All these stories tell of things going on today. They aren't speculative fiction. They aren't projections of what we'll face in the future if we don't change course. We are living in this world already. One story in which Kolbert does address the future is the story of climate change. Even if we ended carbon emissions entirely immediately, the carbon we've already emitted will lead to continued global warming for centuries. Kolbert details the nascent attempts at carbon capture, i.e., removing the carbon from the atmosphere. There's a project in Iceland doing just that today. But it's tiny, tiny, in comparison to the size of the problem. Kolbert talks about what she considers to be an inevitable step to be taken in the near future: "Throw a gazillion reflective particles into the stratosphere and less sunlight will reach the planet. Temperatures will stop rising—or at least not rise as much—and disaster will be averted." The resulting particles in the air (air pollution of a new sort) will turn the sky from blue to white. Hence the title of Kolbert's book. That approach, while not cheap, is affordable by many nations today. Kolbert expects one or more of the nations most at risk of global warming to take that approach in the very near future, regardless of the unforeseen consequences. Because the consequences of doing nothing will be judged as unacceptable.

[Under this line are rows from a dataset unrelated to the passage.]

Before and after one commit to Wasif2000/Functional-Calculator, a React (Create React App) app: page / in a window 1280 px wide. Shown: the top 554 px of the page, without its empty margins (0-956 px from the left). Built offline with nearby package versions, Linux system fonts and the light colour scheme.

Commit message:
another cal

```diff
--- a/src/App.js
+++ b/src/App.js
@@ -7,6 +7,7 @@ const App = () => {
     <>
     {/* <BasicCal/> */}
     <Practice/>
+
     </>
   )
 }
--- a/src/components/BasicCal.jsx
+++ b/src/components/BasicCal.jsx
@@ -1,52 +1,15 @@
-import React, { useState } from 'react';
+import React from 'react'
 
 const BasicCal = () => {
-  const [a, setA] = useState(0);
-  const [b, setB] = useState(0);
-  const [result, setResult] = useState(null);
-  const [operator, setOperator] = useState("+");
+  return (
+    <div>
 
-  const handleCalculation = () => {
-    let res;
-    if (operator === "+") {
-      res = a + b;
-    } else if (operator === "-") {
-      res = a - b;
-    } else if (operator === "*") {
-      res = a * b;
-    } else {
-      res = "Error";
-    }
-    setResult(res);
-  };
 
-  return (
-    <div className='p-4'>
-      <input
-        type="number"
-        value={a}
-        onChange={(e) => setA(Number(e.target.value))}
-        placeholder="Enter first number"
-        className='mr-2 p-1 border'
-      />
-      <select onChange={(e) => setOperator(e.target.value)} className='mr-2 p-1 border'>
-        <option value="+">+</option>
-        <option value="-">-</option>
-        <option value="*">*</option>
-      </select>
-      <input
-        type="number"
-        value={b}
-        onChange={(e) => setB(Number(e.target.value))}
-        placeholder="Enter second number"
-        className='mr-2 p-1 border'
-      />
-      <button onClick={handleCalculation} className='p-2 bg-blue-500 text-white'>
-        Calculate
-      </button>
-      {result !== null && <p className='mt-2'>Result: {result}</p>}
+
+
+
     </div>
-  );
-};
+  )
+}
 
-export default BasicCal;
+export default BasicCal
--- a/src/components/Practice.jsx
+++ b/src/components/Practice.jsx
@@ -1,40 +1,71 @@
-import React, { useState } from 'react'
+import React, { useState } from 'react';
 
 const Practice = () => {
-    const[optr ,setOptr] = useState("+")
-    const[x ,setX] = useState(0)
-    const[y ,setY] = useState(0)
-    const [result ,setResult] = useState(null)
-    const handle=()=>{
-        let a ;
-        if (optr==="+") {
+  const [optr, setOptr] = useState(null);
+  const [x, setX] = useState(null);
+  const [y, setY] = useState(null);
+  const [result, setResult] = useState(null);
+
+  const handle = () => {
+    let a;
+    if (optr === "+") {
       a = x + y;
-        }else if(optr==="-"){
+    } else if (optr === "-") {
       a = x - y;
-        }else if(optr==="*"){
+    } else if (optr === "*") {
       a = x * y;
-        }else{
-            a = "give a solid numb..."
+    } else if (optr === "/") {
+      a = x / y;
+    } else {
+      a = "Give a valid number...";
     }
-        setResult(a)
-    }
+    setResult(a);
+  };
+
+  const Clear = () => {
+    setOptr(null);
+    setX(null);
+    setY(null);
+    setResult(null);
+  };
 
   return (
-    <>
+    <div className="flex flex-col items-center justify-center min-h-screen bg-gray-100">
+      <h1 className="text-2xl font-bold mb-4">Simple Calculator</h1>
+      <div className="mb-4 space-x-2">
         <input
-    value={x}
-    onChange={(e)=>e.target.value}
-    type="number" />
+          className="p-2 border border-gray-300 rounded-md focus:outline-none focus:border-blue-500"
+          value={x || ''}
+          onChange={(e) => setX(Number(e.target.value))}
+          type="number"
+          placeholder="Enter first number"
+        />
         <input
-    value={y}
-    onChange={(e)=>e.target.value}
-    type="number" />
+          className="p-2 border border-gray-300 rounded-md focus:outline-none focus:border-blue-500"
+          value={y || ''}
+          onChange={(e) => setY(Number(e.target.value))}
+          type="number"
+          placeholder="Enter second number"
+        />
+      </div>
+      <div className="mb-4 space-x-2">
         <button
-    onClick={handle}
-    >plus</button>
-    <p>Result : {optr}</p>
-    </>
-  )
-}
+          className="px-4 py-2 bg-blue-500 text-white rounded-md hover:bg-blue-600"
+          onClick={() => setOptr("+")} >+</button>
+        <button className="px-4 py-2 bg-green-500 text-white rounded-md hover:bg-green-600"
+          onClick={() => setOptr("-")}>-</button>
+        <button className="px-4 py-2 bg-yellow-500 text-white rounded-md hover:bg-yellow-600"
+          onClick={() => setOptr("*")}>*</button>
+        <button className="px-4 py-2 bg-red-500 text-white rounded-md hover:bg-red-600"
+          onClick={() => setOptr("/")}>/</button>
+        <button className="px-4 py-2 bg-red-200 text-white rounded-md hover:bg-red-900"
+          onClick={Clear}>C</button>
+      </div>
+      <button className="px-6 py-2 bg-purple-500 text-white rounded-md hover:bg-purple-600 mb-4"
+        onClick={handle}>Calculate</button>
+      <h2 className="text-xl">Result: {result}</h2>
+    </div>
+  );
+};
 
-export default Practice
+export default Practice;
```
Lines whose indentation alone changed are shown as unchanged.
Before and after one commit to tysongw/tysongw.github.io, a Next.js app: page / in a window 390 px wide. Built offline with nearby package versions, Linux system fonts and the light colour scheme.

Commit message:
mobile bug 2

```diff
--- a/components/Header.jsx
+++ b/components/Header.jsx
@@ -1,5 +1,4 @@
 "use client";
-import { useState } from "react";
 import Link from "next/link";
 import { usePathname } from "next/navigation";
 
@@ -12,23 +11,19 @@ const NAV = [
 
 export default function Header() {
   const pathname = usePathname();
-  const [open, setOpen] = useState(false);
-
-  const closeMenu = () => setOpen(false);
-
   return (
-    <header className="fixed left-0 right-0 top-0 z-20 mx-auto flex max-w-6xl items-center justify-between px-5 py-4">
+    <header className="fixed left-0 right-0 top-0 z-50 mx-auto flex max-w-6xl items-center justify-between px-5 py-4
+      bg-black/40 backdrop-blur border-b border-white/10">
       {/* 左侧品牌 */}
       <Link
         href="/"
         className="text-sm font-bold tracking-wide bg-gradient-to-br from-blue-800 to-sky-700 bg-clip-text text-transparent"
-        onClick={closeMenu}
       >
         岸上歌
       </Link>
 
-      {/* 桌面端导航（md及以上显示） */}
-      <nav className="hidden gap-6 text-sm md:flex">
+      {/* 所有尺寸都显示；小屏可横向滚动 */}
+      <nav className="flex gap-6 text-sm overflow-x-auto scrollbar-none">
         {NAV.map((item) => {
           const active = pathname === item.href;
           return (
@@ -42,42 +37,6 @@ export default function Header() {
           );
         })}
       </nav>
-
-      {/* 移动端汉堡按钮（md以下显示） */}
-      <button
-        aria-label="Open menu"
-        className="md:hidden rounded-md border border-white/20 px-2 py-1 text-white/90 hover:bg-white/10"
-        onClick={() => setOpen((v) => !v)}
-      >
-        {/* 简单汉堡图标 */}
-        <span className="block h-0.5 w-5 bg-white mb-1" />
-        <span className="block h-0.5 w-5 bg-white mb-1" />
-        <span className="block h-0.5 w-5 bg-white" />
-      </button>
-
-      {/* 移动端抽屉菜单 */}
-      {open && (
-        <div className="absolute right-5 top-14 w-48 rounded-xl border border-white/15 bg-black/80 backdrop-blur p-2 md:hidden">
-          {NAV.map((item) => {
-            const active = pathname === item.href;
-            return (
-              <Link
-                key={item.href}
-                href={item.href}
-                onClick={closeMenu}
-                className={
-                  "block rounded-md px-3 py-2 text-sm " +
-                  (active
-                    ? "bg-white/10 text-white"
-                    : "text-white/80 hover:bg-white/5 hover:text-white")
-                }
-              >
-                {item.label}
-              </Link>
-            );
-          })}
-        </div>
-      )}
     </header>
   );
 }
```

Kolbert's book is short. It's an easy read. It's full of places and things you can visit and see today. Kolbert doesn't say these efforts are good or bad. They just seem to be inevitable. Kolbert reports on these efforts in geo-engineering the way scientists described them to her: "less in a spirit of techno-optimism than what might be called techno-fatalism."